- Once you specify the scale set configuration, you can simply update the “capacity” property to deploy more VMs in parallel. This is much simpler than writing a script to orchestrate deploying many individual VMs in parallel.
- You can use Azure Autoscale to automatically scale a scale set but not individual VMs.
- You can reimage scale set VMs but not individual VMs.
- You can overprovision scale set VMs for increased reliability and quicker deployment times. You cannot do this with individual VMs unless you write custom code to do this.
- You can specify an upgrade policy to make it easy to roll out upgrades across VMs in your scale set. With individual VMs, you must orchestrate updates yourself.
On the other hand, some features are only available in VMs (at least for the time being):
- You can attach data disks to specific individual VMs, but attached data disks are configured for all VMs in a scale set.
- You can attach non-empty data disks to individual VMs but not VMs in a scale set.
- You can snapshot an individual VM but not a VM in a scale set.
- You can capture an image from an individual VM but not from a VM in a scale set.
- You can migrate an individual VM from native disks to managed disks, but you cannot do this for VMs in a scale set.
- You can assign IPv6 public IP addresses to individual VM nics but cannot do so for VMs in a scale set. Note that you can assign IPv6 public IP addresses to load balancers in front of either individual VMs or scale set VMs.
Scale sets with Azure Managed Disks
Scale sets can be created with Azure Managed Disks instead of traditional Azure storage accounts. Managed Disks provide the following benefits:
- You do not have to pre-create a set of Azure storage accounts for the scale set VMs.
- You can define attached data disks for the VMs in your scale set.
- Scale sets can be configured to support up to 1,000 VMs in a set.
If you have an existing template, you can also update the template to use Managed Disks.

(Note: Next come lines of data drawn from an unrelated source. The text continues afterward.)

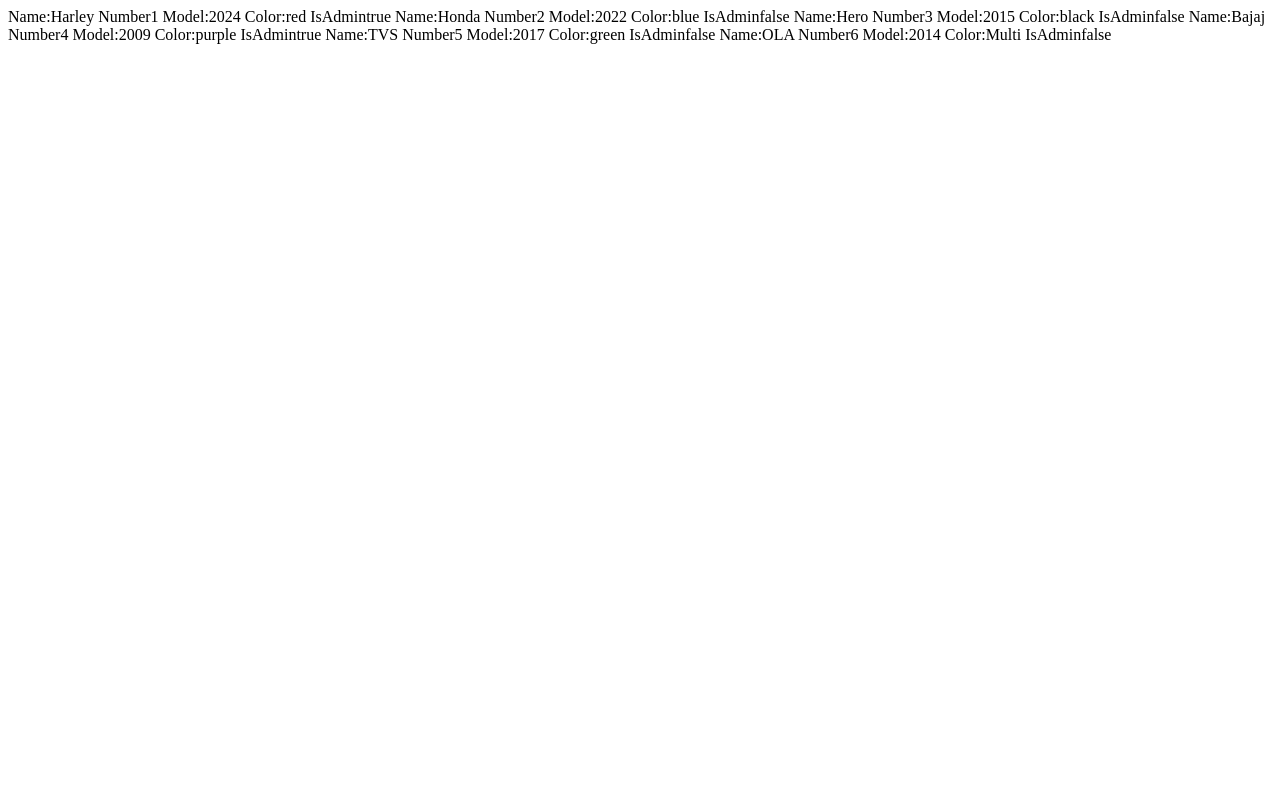
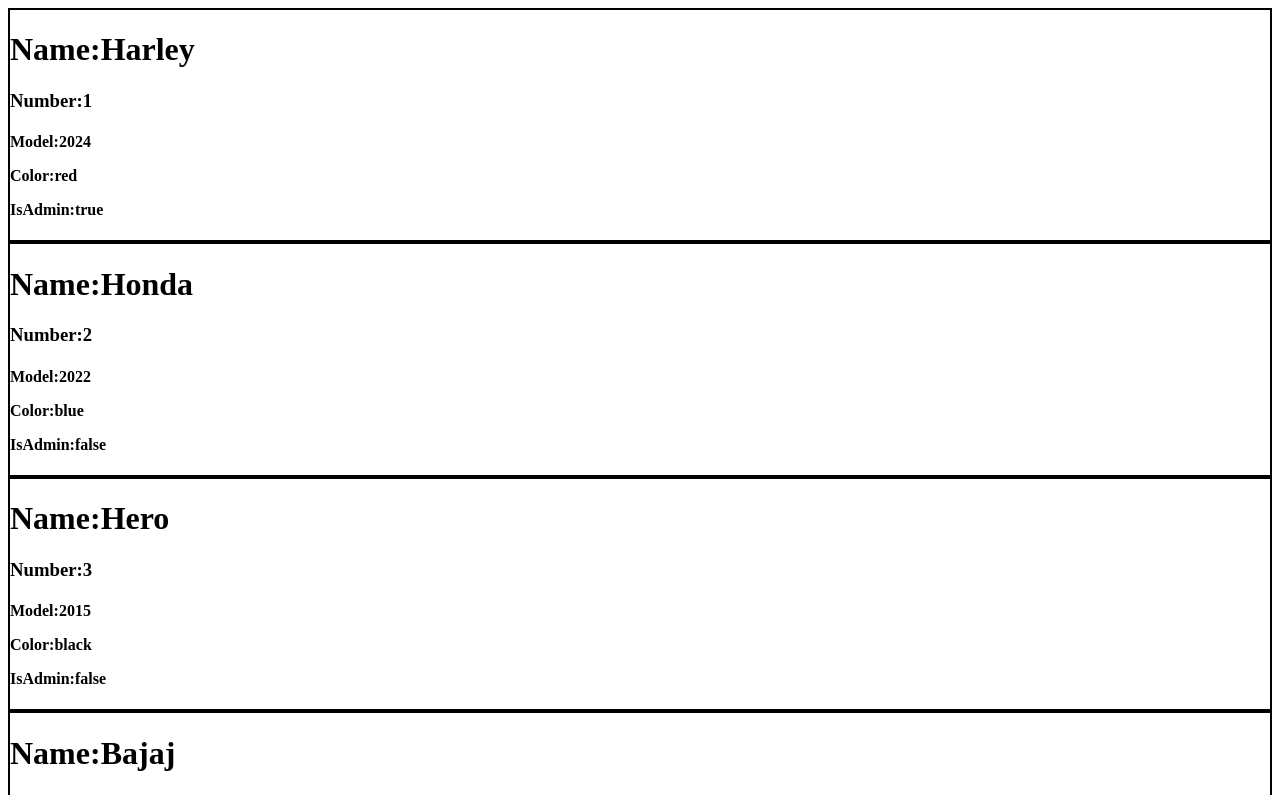
Before and after one commit to nildankhara/Nil_Dankhara_Learning_Angular, an Angular app: page / in a window 1280 px wide. Shown: the top 795 px of the page. Built offline with nearby package versions, Linux system fonts and the light colour scheme.

Commit message:
Step- 10 Done as per instruction provided in assignment PDF

```diff
--- a/src/app/bike-list-item/bike-list-item.component.css
+++ b/src/app/bike-list-item/bike-list-item.component.css
@@ -0,0 +1,4 @@
+div {
+  border: 2px solid black;
+
+}
--- a/src/app/bike-list-item/bike-list-item.component.html
+++ b/src/app/bike-list-item/bike-list-item.component.html
@@ -1,7 +1,9 @@
-
-  Name:{{bike?.name}}
-
-    Number{{bike?.number}}
-    Model:{{bike?.model}}
-    Color:{{bike?.color}}
-    IsAdmin{{bike?.isAdmin}}
+<div>
+  <h1>Name:{{bike?.name}}</h1>
+    <h3>Number:{{bike?.number}}</h3>
+    <h4>
+      <p>Model:{{bike?.model}}</p>
+      <p>Color:{{bike?.color}}</p>
+      <p>IsAdmin:{{bike?.isAdmin}}</p>
+    </h4>
+</div>
```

A scale set that is not defined with Azure Managed Disks relies on user-created storage accounts to store the OS disks of the VMs in the set. A ratio of 20 VMs per storage account or less is recommended to achieve maximum IO and also take advantage of overprovisioning (see below). It is also recommended that you spread the beginning characters of the storage account names across the alphabet. Doing so helps spread load across different internal systems.

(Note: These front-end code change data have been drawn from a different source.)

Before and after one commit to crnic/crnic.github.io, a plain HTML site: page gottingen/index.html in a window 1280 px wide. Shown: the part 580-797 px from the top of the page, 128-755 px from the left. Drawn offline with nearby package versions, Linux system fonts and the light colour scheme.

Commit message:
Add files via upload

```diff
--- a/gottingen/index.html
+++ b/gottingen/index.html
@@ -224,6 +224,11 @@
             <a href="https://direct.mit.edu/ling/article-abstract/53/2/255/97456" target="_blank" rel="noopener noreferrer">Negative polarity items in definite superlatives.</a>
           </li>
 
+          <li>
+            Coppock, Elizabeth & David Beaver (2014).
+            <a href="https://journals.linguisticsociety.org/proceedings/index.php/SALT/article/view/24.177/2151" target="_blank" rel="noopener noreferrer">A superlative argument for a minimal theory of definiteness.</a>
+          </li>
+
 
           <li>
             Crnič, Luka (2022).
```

Scale sets currently default to “overprovisioning” VMs. With overprovisioning turned on, the scale set actually spins up more VMs than you asked for, then deletes the extra VMs once the requested number of VMs are successfully provisioned. Overprovisioning improves provisioning success rates and reduces deployment time. You are not billed for the extra VMs, and they do not count toward your quota limits.
While overprovisioning does improve provisioning success rates, it can cause confusing behavior for an application that is not designed to handle extra VMs appearing and then disappearing.

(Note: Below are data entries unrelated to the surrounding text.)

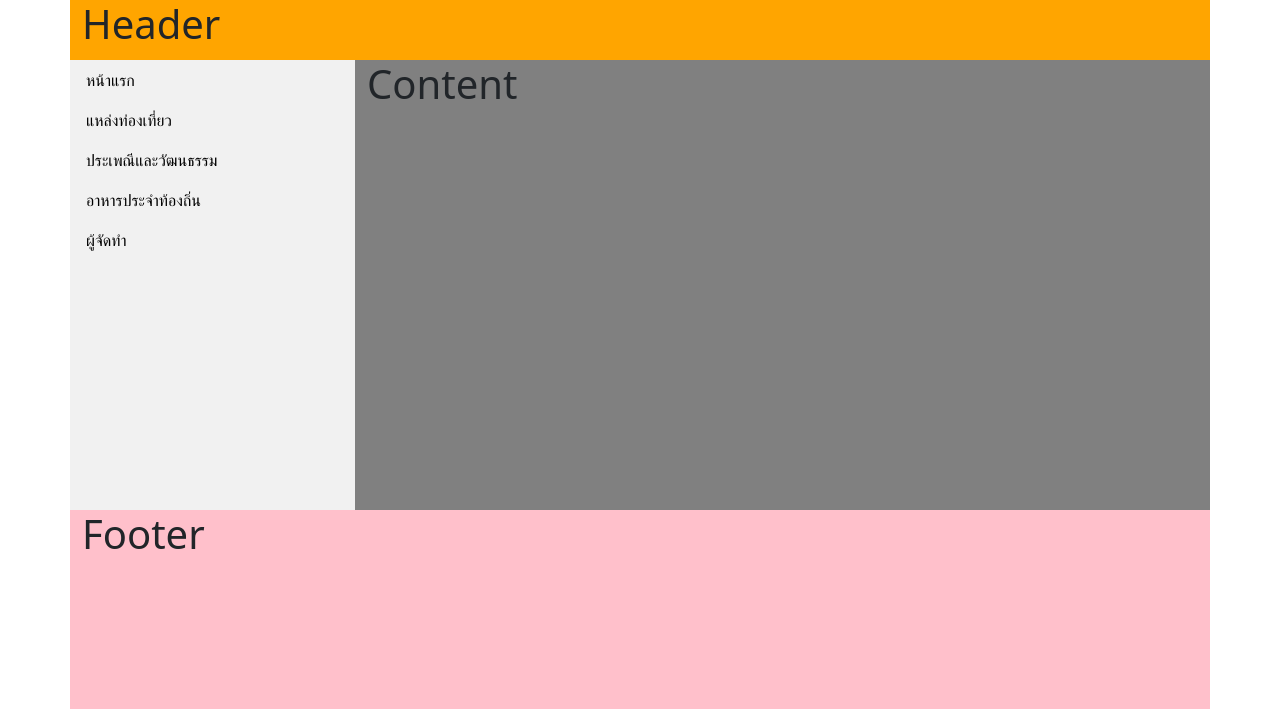
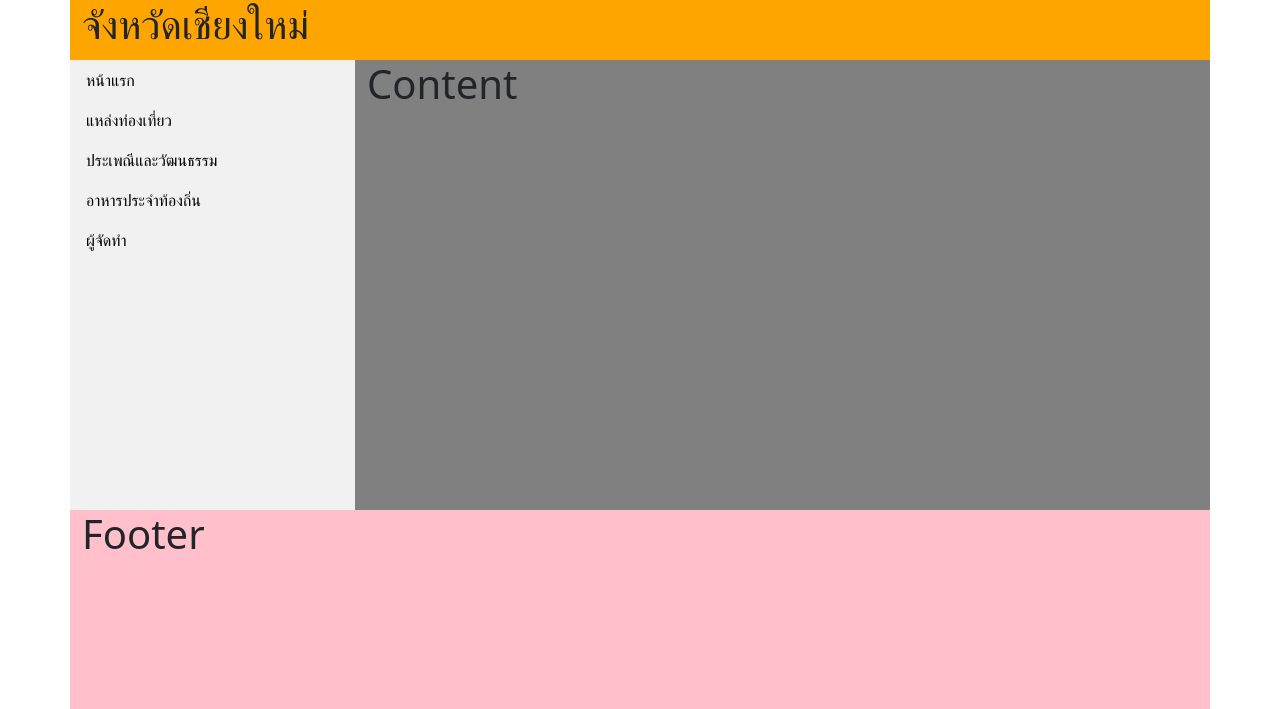
Before and after one commit to waiwaix43/Nakhon-Si-Thammarat-Project, a PHP site: page / in a window 1280 px wide. Shown: the top 709 px of the page. Run offline with PHP 8.4, Linux system fonts and the light colour scheme.

Commit message:
Update index.php

```diff
--- a/index.php
+++ b/index.php
@@ -51,7 +51,7 @@
     <div class="container"> <!-- คอนเทนเนอร์ -->
       <div class="row">
         <div class="col-12" id="header"> <!-- เฮดเดอร์ -->
-          <h1>Header</h1>
+          <h1>จังหวัดเชียงใหม่</h1>
         </div>
       </div>
       <div class="row">
```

If your scale set uses user-managed storage, and you turn off overprovisioning, you can have more than 20 VMs per storage account, but it is not recommended to go above 40 for IO performance reasons.
A scale set built on a Marketplace image (also known as a platform image) and configured to use Azure Managed Disks supports a capacity of up to 1,000 VMs. If you configure your scale set to support more than 100 VMs, not all scenarios work the same (for example load balancing). For more information, see Working with large virtual machine scale sets.
A scale set configured with user-managed storage accounts is currently limited to 100 VMs (and 5 storage accounts are recommended for this scale).
A scale set built on a custom image (one built by you) can have a capacity of up to 100 VMs when configured with Azure Managed disks. If the scale set is configured with user-managed storage accounts, it must create all OS disk VHDs within one storage account. As a result, the maximum recommended number of VMs in a scale set built on a custom image and user-managed storage is 20. If you turn off overprovisioning, you can go up to 40.